##### Data for this task

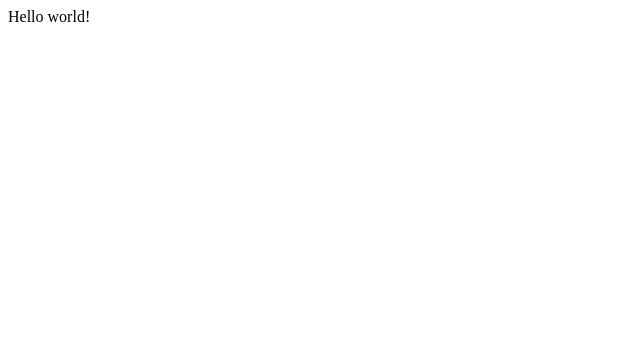
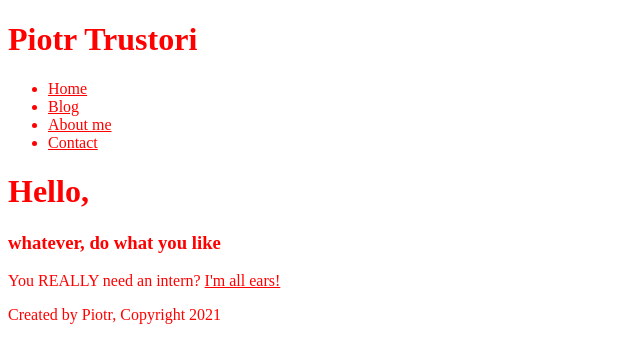
Before and after one commit to truepiotrek/learn-gatsby, a Gatsby site: page / in a window 1280 px wide. Shown: the whole page, without its empty margins (0-640 px from the left). Built offline with nearby package versions, Linux system fonts and the light colour scheme; Gatsby itself is replaced by a stand-in of ours.

Commit message:
initial commit

```diff
--- /dev/null
+++ b/src/components/footer.js
@@ -0,0 +1,11 @@
+import React from "react"
+
+const Footer = () => {
+  return (
+    <footer>
+      <p>Created by Piotr, Copyright 2021</p>
+    </footer>
+  )
+}
+
+export default Footer
--- /dev/null
+++ b/src/components/header.js
@@ -0,0 +1,26 @@
+import React from "react"
+import { Link } from "gatsby"
+
+const Header = () => {
+  return (
+    <header>
+      <h1>Piotr Trustori</h1>
+      <ul>
+        <li>
+          <Link to='/'>Home</Link>
+        </li>
+        <li>
+          <Link to='/blog'>Blog</Link>
+        </li>
+        <li>
+          <Link to='/about'>About me</Link>
+        </li>
+        <li>
+          <Link to='/contact'>Contact</Link>
+        </li>
+      </ul>
+    </header>
+  )
+}
+
+export default Header
--- /dev/null
+++ b/src/components/layout.js
@@ -0,0 +1,18 @@
+import React from "react"
+
+import Header from "./header"
+import Footer from "./footer"
+
+import "../styles/index.css"
+
+const Layout = (props) => {
+  return (
+    <div>
+      <Header />
+      {props.children}
+      <Footer />
+    </div>
+  )
+}
+
+export default Layout
--- a/src/pages/index.js
+++ b/src/pages/index.js
@@ -1,5 +1,17 @@
-import React from "react"
+import React from "react";
 
-export default function Home() {
-  return <div>Hello world!</div>
+import { Link } from "gatsby"
+
+import Layout from "../components/layout"
+
+const IndexPage = () => {
+  return (
+    <Layout>
+      <h1>Hello,</h1>
+      <h3>whatever, do what you like</h3>
+      <p>You REALLY need an intern? <Link to='/contact'>I'm all ears!</Link></p>
+    </Layout>
+  )
 }
+
+export default IndexPage
--- /dev/null
+++ b/src/styles/index.css
@@ -0,0 +1,3 @@
+* {
+    color: red;
+}
```
Also changed, not shown: src/pages/about.js (added, +17 -0 lines), src/pages/blog.js (added, +14 -0 lines), src/pages/contact.js (added, +14 -0 lines), 1 other file.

##########

Exercise requirements: Whenever a line in the entries above includes the word "export", pull that line out.

Your response:
+export default Footer
+export default Header
+export default Layout
-export default function Home() {
+export default IndexPage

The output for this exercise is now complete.